Alaska's Hubbard Glacier, which has been astounding geologists by surging rapidly since winter, has cut across the mouth of a 30-mile-long Pacific fiord.
The glacier formed an ice dam that has isolated the fiord from the ocean and trapped saltwater fish, whales and other wildlife in what is now a lake that is slowly turning into a freshwater body.
"This is probably the largest natural alteration in ocean, glaciers, lakes and rivers to occur in North America within our lifetimes," said Larry Mayo, a glaciologist with the U.S. Geological Survey, based in Fairbanks, Alaska.
Mayo said the change may be part of a "thousand-year cycle" of glacial advances and retreats driven by unknown processes, and that Russell Lake, which was Russell Fiord until early June, may remain an isolated body for centuries.

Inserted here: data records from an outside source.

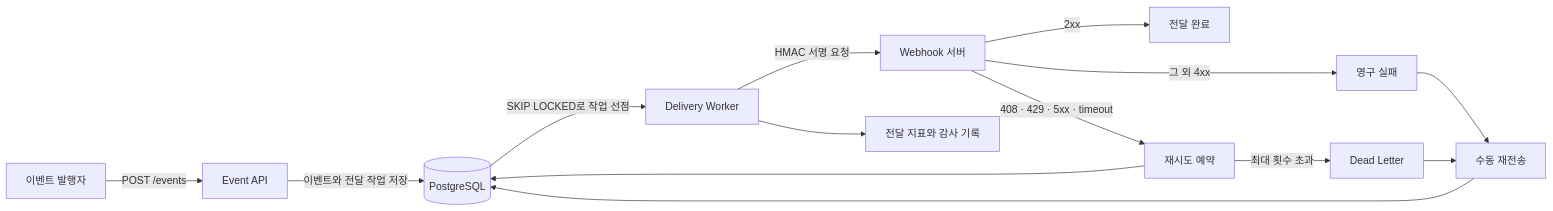
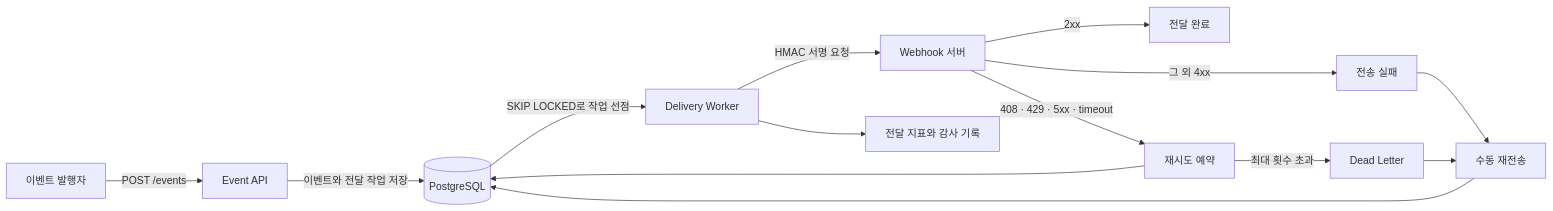
One commit to sugowslt/Kotlin_Webhook_Platform changed the diagram in README.md. Above: the diagram before and after it, drawn with Mermaid.

````diff
--- a/README.md
+++ b/README.md
@@ -33,16 +33,16 @@
 ```mermaid
 flowchart LR
     Publisher["이벤트 발행자"] -->|"POST /events"| API["Event API"]
     API -->|"이벤트와 전달 작업 저장"| DB[("PostgreSQL")]
     DB -->|"SKIP LOCKED로 작업 선점"| Worker["Delivery Worker"]
     Worker -->|"HMAC 서명 요청"| Target["Webhook 서버"]
     Target -->|"2xx"| Success["전달 완료"]
     Target -->|"408 · 429 · 5xx · timeout"| Retry["재시도 예약"]
-    Target -->|"그 외 4xx"| Failed["영구 실패"]
+    Target -->|"그 외 4xx"| Failed["전송 실패"]
     Retry --> DB
     Retry -->|"최대 횟수 초과"| DeadLetter["Dead Letter"]
     Failed --> Manual["수동 재전송"]
     DeadLetter --> Manual
     Manual --> DB
     Worker --> Metrics["전달 지표와 감사 기록"]
 ```
````
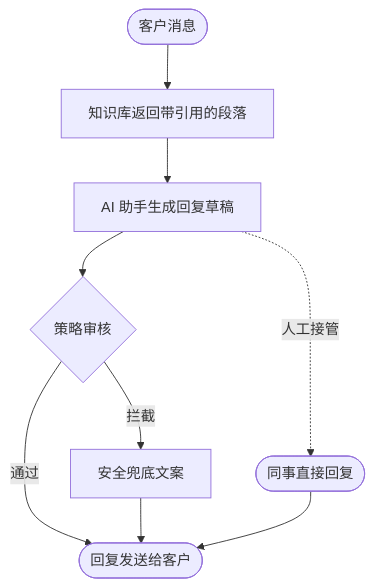
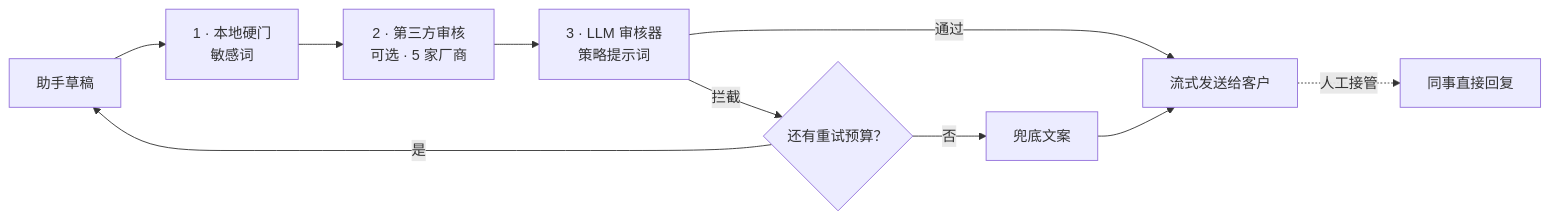
The second of 2 diagrams in README.zh-CN.md (jameskkkk7/Bridge-Agents), drawn with Mermaid before and after one commit. The commit also changed other lines of this file and 1 other file, not shown here.

First line of the commit message:
docs: rewrite README around no-code flow, review gate and enterprise integration

````diff
--- a/README.zh-CN.md
+++ b/README.zh-CN.md
@@ -47,11 +120,12 @@
 ```mermaid
-flowchart TD
-    customer(["客户消息"]) --> retrieve["知识库返回带引用的段落"]
-    retrieve --> assistant["AI 助手生成回复草稿"]
-    assistant --> review{"策略审核"}
-    review -->|通过| sent(["回复发送给客户"])
-    review -->|拦截| fallback["安全兜底文案"]
-    fallback --> sent
-    assistant -.->|人工接管| teammate(["同事直接回复"])
-    teammate --> sent
+flowchart LR
+    Draft["助手草稿"] --> Local["1 · 本地硬门<br/>敏感词"]
+    Local --> Mod["2 · 第三方审核<br/>可选 · 5 家厂商"]
+    Mod --> Judge["3 · LLM 审核器<br/>策略提示词"]
+    Judge -->|通过| Stream["流式发送给客户"]
+    Judge -->|拦截| Retry{"还有重试预算？"}
+    Retry -->|是| Draft
+    Retry -->|否| Fallback["兜底文案"]
+    Fallback --> Stream
+    Stream -.->|人工接管| Human["同事直接回复"]
 ```
````
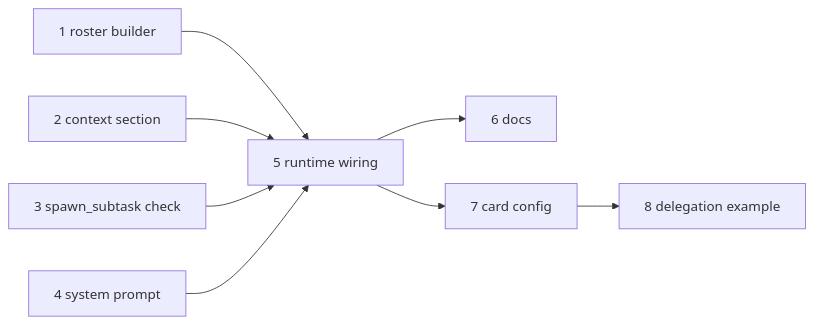
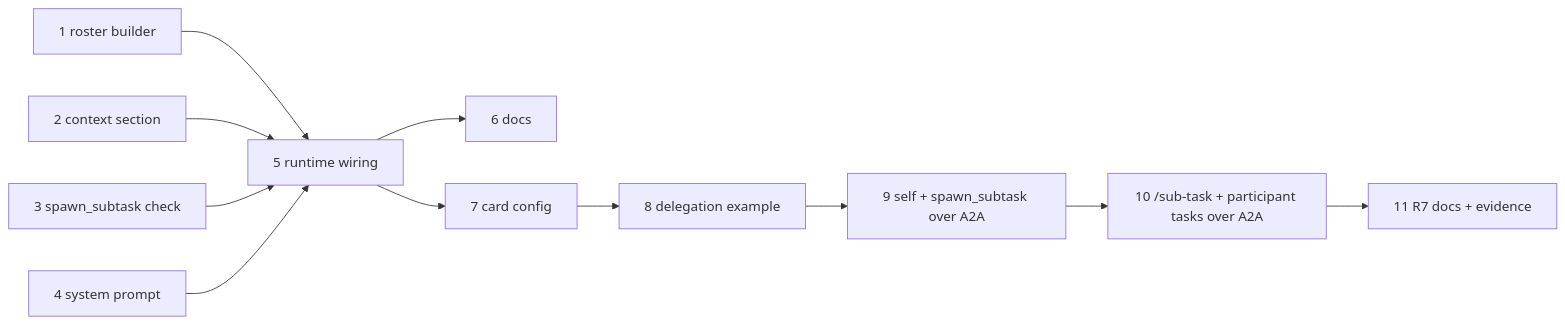
One commit to MadaraUchiha-314/tiny-harness changed the diagram in docs/specs/issue-34/tasks.md. Above: the diagram before and after it, drawn with Mermaid. The commit also changed other lines of this file and 3 other files, not shown here.

````diff
--- a/docs/specs/issue-34/tasks.md
+++ b/docs/specs/issue-34/tasks.md
@@ -125,10 +145,13 @@
 ```mermaid
 flowchart LR
     t1["1 roster builder"] --> t5["5 runtime wiring"]
     t2["2 context section"] --> t5
     t3["3 spawn_subtask check"] --> t5
     t4["4 system prompt"] --> t5
     t5 --> t6["6 docs"]
     t5 --> t7["7 card config"]
     t7 --> t8["8 delegation example"]
+    t8 --> t9["9 self + spawn_subtask over A2A"]
+    t9 --> t10["10 /sub-task + participant tasks over A2A"]
+    t10 --> t11["11 R7 docs + evidence"]
 ```
````
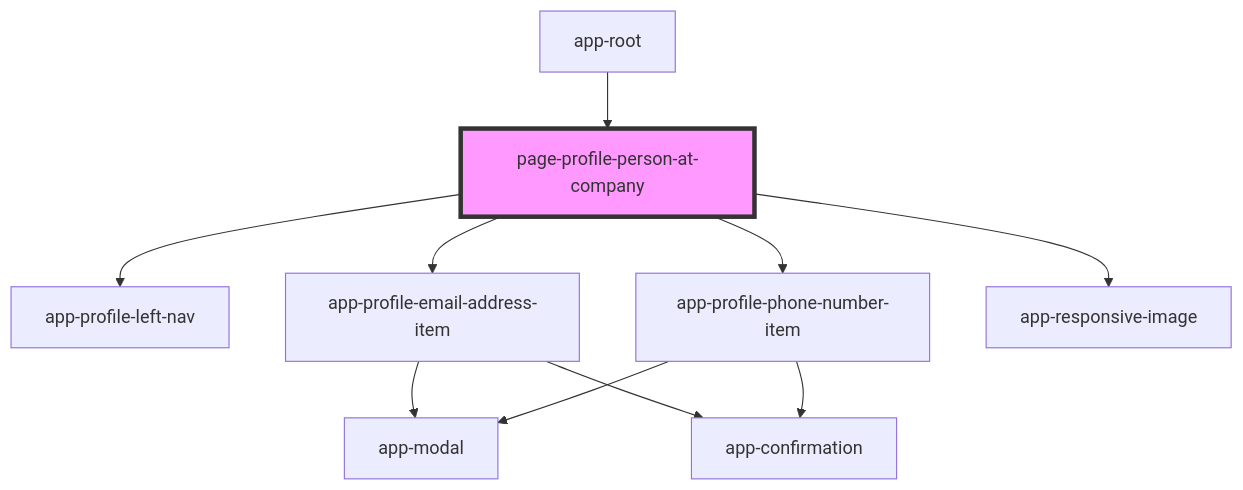
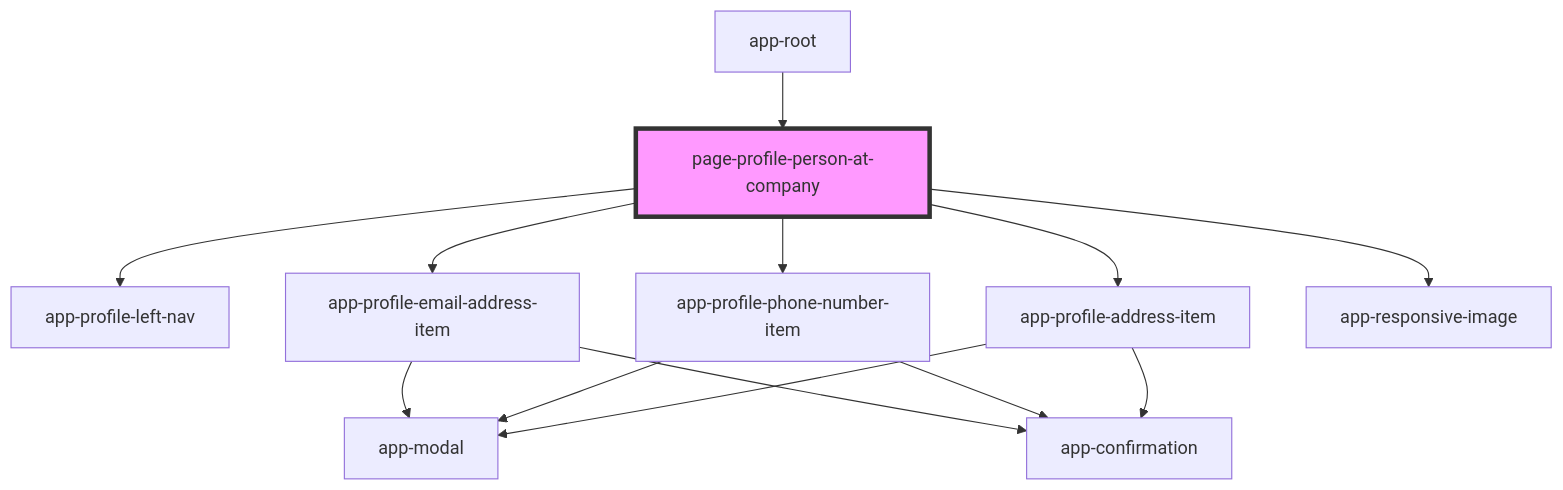
Before and after one commit to lokheed/IconEventNetwork.Web: the diagram in iconeventnetwork-web/src/components/pages/page-profile-person-at-company/readme.md, drawn with Mermaid. The commit also changed other lines of this file and 21 other files, not shown here.

````diff
--- a/iconeventnetwork-web/src/components/pages/page-profile-person-at-company/readme.md
+++ b/iconeventnetwork-web/src/components/pages/page-profile-person-at-company/readme.md
@@ -29,13 +30,16 @@
 ```mermaid
 graph TD;
   page-profile-person-at-company --> app-profile-left-nav
   page-profile-person-at-company --> app-profile-email-address-item
   page-profile-person-at-company --> app-profile-phone-number-item
+  page-profile-person-at-company --> app-profile-address-item
   page-profile-person-at-company --> app-responsive-image
   app-profile-email-address-item --> app-modal
   app-profile-email-address-item --> app-confirmation
   app-profile-phone-number-item --> app-modal
   app-profile-phone-number-item --> app-confirmation
+  app-profile-address-item --> app-modal
+  app-profile-address-item --> app-confirmation
   app-root --> page-profile-person-at-company
   style page-profile-person-at-company fill:#f9f,stroke:#333,stroke-width:4px
 ```
````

Hubbard Glacier, a vast river of ice flowing slowly down mountain valleys to the ocean, is in southeastern Alaska where the panhandle meets the main part of the state. Like most glaciers that reach coastlines, the leading edge "calves," causing icebergs to break off and drift into the sea. Sometimes the calving rate matches the flow rate, keeping the edge roughly stationary. At other times, however, the rates vary and the edge retreats or advances.
Hubbard Glacier has been slowly advancing since around 1900, but last winter it began moving much faster, apparently fed by a tributary, Valerie Glacier, which has advanced in some parts by as much as 130 feet per day.
About 20 other Alaskan glaciers are also surging, although at slower rates, but still others are retreating. Columbia Glacier, about 200 miles down the Alaskan coast, is in rapid retreat.
Meltwater from Hubbard Glacier has raised Russell Lake by some 30 feet. Over the next two years, Mayo estimates, the lake level will rise another 200 feet and spill out over the ice dam or in the opposite direction into a nearby river that drains into the ocean.
It is not clear how the wildlife trapped in the lake will be affected, but many animals are probably doomed by the expected changes in salinity and in decreased oxygen levels. Mayo said the situation offered an unusually rare opportunity to study effects on local climate, wildlife, forests and on human habitation in the nearby town of Yakutat.